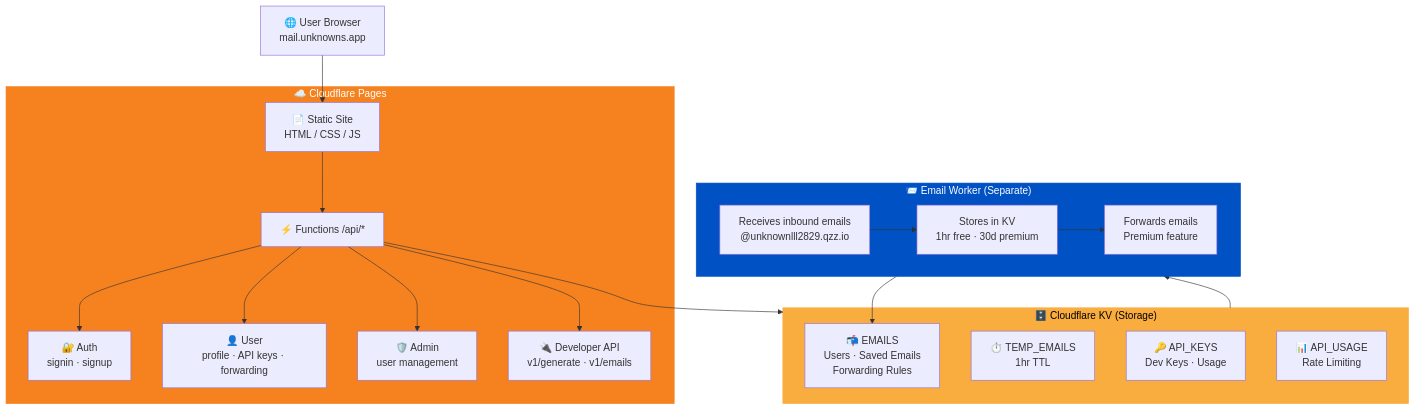
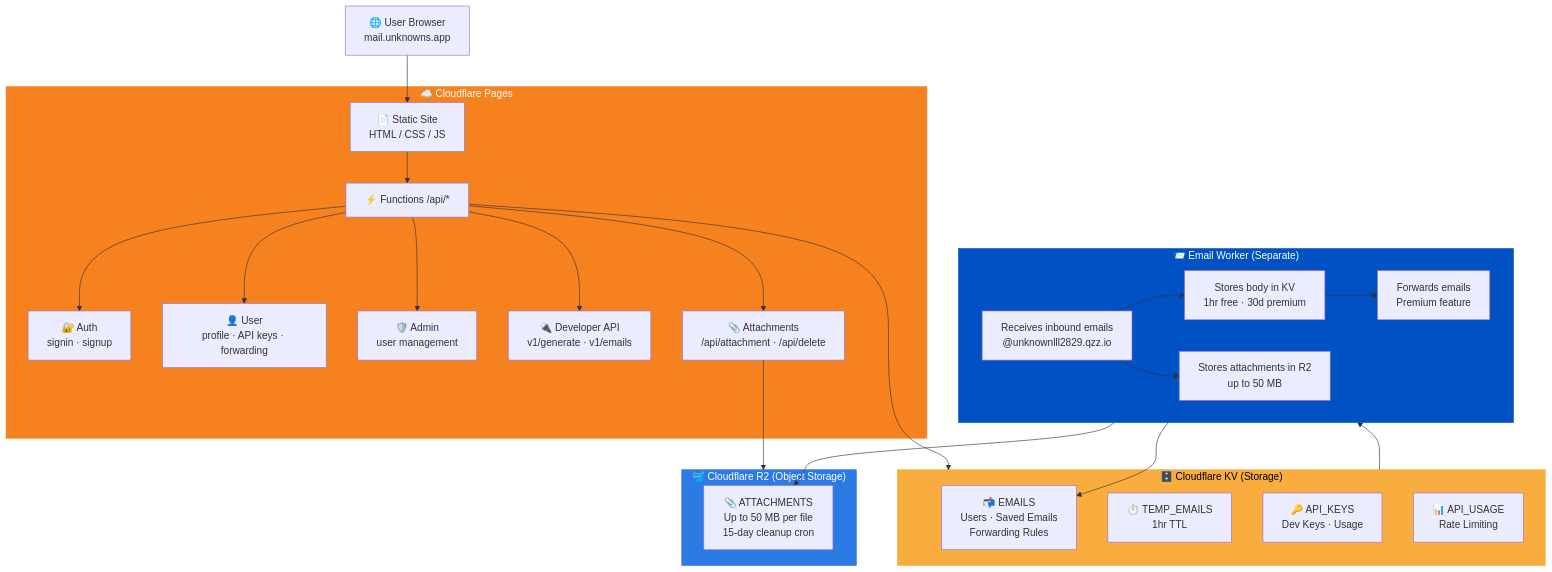
One commit to Unknown-2829/temp-mail changed the diagram in README.md. Above: the diagram before and after it, drawn with Mermaid. The commit also changed other lines of this file and 1 other file, not shown here.

````diff
--- a/README.md
+++ b/README.md
@@ -80,39 +90,49 @@
 ```mermaid
 flowchart TD
     A[🌐 User Browser\nmail.unknowns.app] --> B
 
     subgraph CF_PAGES["☁️ Cloudflare Pages"]
         B["📄 Static Site\nHTML / CSS / JS"]
         C["⚡ Functions /api/*"]
         C1["🔐 Auth\nsignin · signup"]
         C2["👤 User\nprofile · API keys · forwarding"]
         C3["🛡️ Admin\nuser management"]
         C4["🔌 Developer API\nv1/generate · v1/emails"]
-        C --> C1 & C2 & C3 & C4
+        C5["📎 Attachments\n/api/attachment · /api/delete"]
+        C --> C1 & C2 & C3 & C4 & C5
     end
 
     B --> C
 
     subgraph CF_KV["🗄️ Cloudflare KV (Storage)"]
         K1["📬 EMAILS\nUsers · Saved Emails\nForwarding Rules"]
         K2["⏱️ TEMP_EMAILS\n1hr TTL"]
         K3["🔑 API_KEYS\nDev Keys · Usage"]
         K4["📊 API_USAGE\nRate Limiting"]
     end
 
+    subgraph CF_R2["🪣 Cloudflare R2 (Object Storage)"]
+        R1["📎 ATTACHMENTS\nUp to 50 MB per file\n15-day cleanup cron"]
+    end
+
     C --> CF_KV
+    C5 --> CF_R2
 
     subgraph CF_WORKER["📨 Email Worker (Separate)"]
         E1["Receives inbound emails\n@unknownlll2829.qzz.io"]
-        E2["Stores in KV\n1hr free · 30d premium"]
-        E3["Forwards emails\nPremium feature"]
-        E1 --> E2 --> E3
+        E2["Stores body in KV\n1hr free · 30d premium"]
+        E3["Stores attachments in R2\nup to 50 MB"]
+        E4["Forwards emails\nPremium feature"]
+        E1 --> E2 --> E4
+        E1 --> E3
     end
 
     CF_KV --> CF_WORKER
     CF_WORKER --> K1
+    CF_WORKER --> R1
 
     style CF_PAGES fill:#f6821f,color:#fff,stroke:#f6821f
     style CF_KV fill:#faad3f,color:#000,stroke:#faad3f
+    style CF_R2 fill:#2c7be5,color:#fff,stroke:#2c7be5
     style CF_WORKER fill:#0051c3,color:#fff,stroke:#0051c3
 ```
````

# Required action
Whenever a line includes the word "subgraph", pull it out of the entries.

# Exercise solution
     subgraph CF_PAGES["☁️ Cloudflare Pages"]
     subgraph CF_KV["🗄️ Cloudflare KV (Storage)"]
+    subgraph CF_R2["🪣 Cloudflare R2 (Object Storage)"]
     subgraph CF_WORKER["📨 Email Worker (Separate)"]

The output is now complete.